Mr. Komisar has a simple message: It's the journey . . . not the destination . . . that counts, stupid! What that means is that you should focus on getting the most out of the moment, in creating a synthesis between what you value and what you spend your time on and do. The book opens with a brief story of Mr. Komisar giving a monk a ride on his motorcycle. After a long afternoon of riding, he delivers the monk where he wants to go. A few minutes later, he learns that the monk wants now to return to where they started. Finally, it sinks in. The monk just likes riding on motorcycles. He doesn't really have a destination in mind. Mr. Komisar connects that anecdote to his life as a young lawyer where he was so focused on goals, that he didn't see the conflict between his ambition for the future and the selling out of his values. Through a number of job changes and experiences, he emerges as someone who understands that the journey is all that counts, and takes on the role of virtual CEO for start-ups. This role means that he tries to help management accomplish what it wants, rather than representing the investors as venture capitalists do. It's a shift in direction that makes all the difference. My hat's off to Harvard Business School Press for publishing this heart-warming, inspiring book.
Most of the book is a fable about a stiff would-be entrepreneur named Lenny who seeks Mr. Komisar's advice. To get some idea of this fable, Lenny starts his pitch by saying that his business concept is to put the fun in funerals. Through the course of the book, Lenny learns (with a lot of prodding from Mr. Komisar and Lenny's co-founder) to connect to his original passion, to provide a place on the Web where geographically-dispersed families can connect to grieve when a loved one dies. They can also get advice on how to handle the grief and the funeral. Mr. Komisar interspaces his own experiences with the fable to provide context for his observations.
The fable is so far-fetched that it works well, because it allows you to see the differences more easily between serving an empowering vision that excites you, investors, potential employees, and customers and just trying to make a bundle.

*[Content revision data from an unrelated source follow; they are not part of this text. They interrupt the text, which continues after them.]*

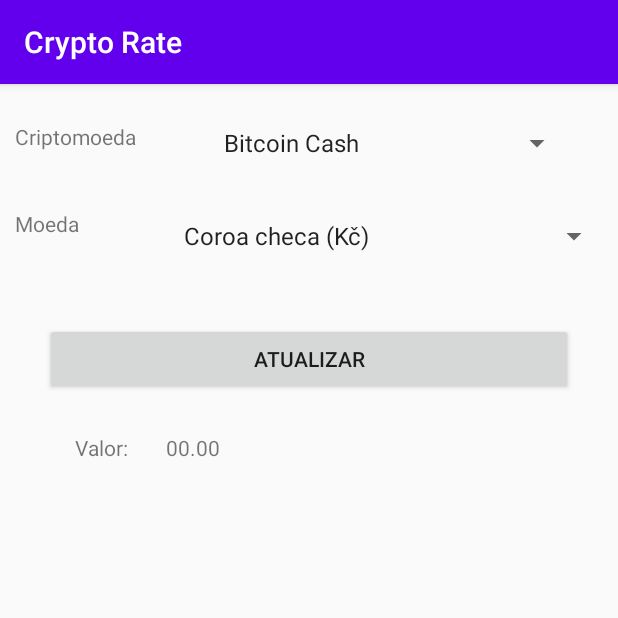
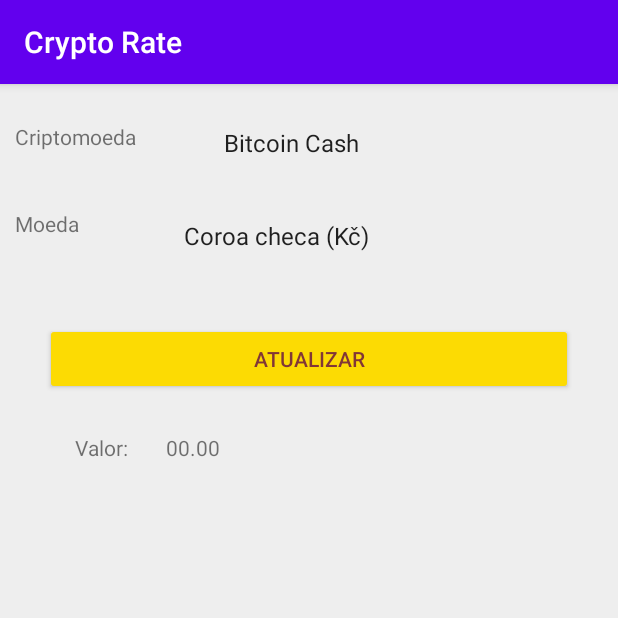
Before and after one commit to 6ust/criptoApp, an Android app: the screen it shows after launch (MainActivity), after a tap on "ATUALIZAR", on a phone screen of 412 x 824 dp, the top half of it. Run offline under Robolectric (Android 15) with nearby library versions, the phone set to English and light mode, and no system bars.

Commit message:
Renomeação de nome do Aplicativo, Ajustes de Layout principal, Divisor de Milhar e Atualização de Chave de API

```diff
--- a/app/src/main/java/com/example/coinbeep/AtualizacaoValores.java
+++ b/app/src/main/java/com/example/coinbeep/AtualizacaoValores.java
@@ -44,8 +44,8 @@ public class AtualizacaoValores {
     }
 
     public static Moeda atualizarValor(String id_base, String id_quote, String rate) throws JSONException, IOException {
-        String api_key = "C811103D-BD03-462E-8E72-CC8816C262CD";
-
+//        String api_key = "C811103D-BD03-462E-8E72-CC8816C262CD";
+        String api_key = "27C18C14-D5E0-45BC-B50C-993E7B94384B";
         String resposta = request("https://rest.coinapi.io/v1/exchangerate/" + id_base + "/" + id_quote + "?apikey=" + api_key);
         JSONObject obj = new JSONObject(resposta);
         String idbase = obj.getString("asset_id_base");
@@ -57,9 +57,9 @@ public class AtualizacaoValores {
 
     // URL TESTE
     //VALIDO
-    // https://rest.coinapi.io/v1/exchangerate/BTC/USD?apikey=C811103D-BD03-462E-8E72-CC8816C262CD
+    // https://rest.coinapi.io/v1/exchangerate/BTC/USD?apikey=27C18C14-D5E0-45BC-B50C-993E7B94384B
 
     //INVALIDO
-    // https://rest.coinapi.io/v1/exchangerate/BTC/AFN?apikey=C811103D-BD03-462E-8E72-CC8816C262CD
+    // https://rest.coinapi.io/v1/exchangerate/BTC/AFN?apikey=27C18C14-D5E0-45BC-B50C-993E7B94384B
 
 }
--- a/app/src/main/java/com/example/coinbeep/MainActivity.java
+++ b/app/src/main/java/com/example/coinbeep/MainActivity.java
@@ -36,7 +36,6 @@ public class MainActivity extends AppCompatActivity {
         Moeda moeda =  AtualizacaoValores.atualizarValor(base_param,quote_param,"");
         TextView moedaValor = (TextView) findViewById(R.id.rate_value);
 
-
         DecimalFormat df = new DecimalFormat(",###.##");
         Float moedaFloat = Float.parseFloat(moeda.getRate());
 
@@ -45,6 +44,7 @@ public class MainActivity extends AppCompatActivity {
         moedaValor.setText(rateStr);
     }
 
+    //ALTERAÇÃO DE MOEDA NOME PARA MOEDA ISO CODE
     private String getMoedaByCode(String name) {
         int i = -1;
         for (String cc: getResources().getStringArray(R.array.moedas_name)) {
@@ -78,7 +78,6 @@ public class MainActivity extends AppCompatActivity {
         base = getCriptomoedaByCode(base);
         quote = getMoedaByCode(quote);
 
-        Toast.makeText(this, quote, Toast.LENGTH_LONG).show();
         try {
             if (ActivityCompat.checkSelfPermission(this, Manifest.permission.INTERNET) != PackageManager.PERMISSION_DENIED) {
                 ActivityCompat.requestPermissions(this, new String[] {Manifest.permission.INTERNET}, 1);
--- a/app/src/main/res/layout/activity_main.xml
+++ b/app/src/main/res/layout/activity_main.xml
@@ -5,7 +5,6 @@
     android:layout_width="match_parent"
     android:layout_height="match_parent"
     tools:context=".MainActivity">
-
     <TextView
         android:id="@+id/tvCriptomoeda"
         android:layout_width="101dp"
@@ -55,8 +54,11 @@
         android:layout_marginStart="30dp"
         android:layout_marginTop="40dp"
         android:layout_marginEnd="30dp"
+        android:hapticFeedbackEnabled="false"
         android:onClick="btAtualizarOnClickView"
         android:text="@string/atualizar"
+        android:textColor="#813737"
+        android:backgroundTint="#FCDB03"
         app:layout_constraintEnd_toEndOf="parent"
         app:layout_constraintStart_toStartOf="parent"
         app:layout_constraintTop_toBottomOf="@+id/spMoeda" />
--- a/app/src/main/res/values/styles.xml
+++ b/app/src/main/res/values/styles.xml
@@ -6,6 +6,7 @@
         <item name="colorPrimary">@color/colorPrimary</item>
         <item name="colorPrimaryDark">@color/colorPrimaryDark</item>
         <item name="colorAccent">@color/colorAccent</item>
+
+        <item name="android:backgroundTint">#EEEEEE</item>
     </style>
-
 </resources>
```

For those who want to know a little more about fund-raising for start-ups, the fable is filled with worthwhile advice. If you want to know more, read Confessions of a Venture Capitalist (which I also reviewed).
At another level, the book makes the point that the reason to be an entrepreneur is to avoid the stultification of companies without a soul, operating only to meet the numbers. But you will have learned bad habits of forgetting about your soul-felt needs in mainstream corporate America, so you've got to regear as you enter entrepreneurship.
The book is very well written, and you'll get through it very quickly.
A good related book is Who Am I? which will give you tools to help you identify what you really want to get out of life.
You should also use this book as an opportunity to reexamine your beliefs about life and relationships. You may have lots of stalled thinking outside of your working life, as well.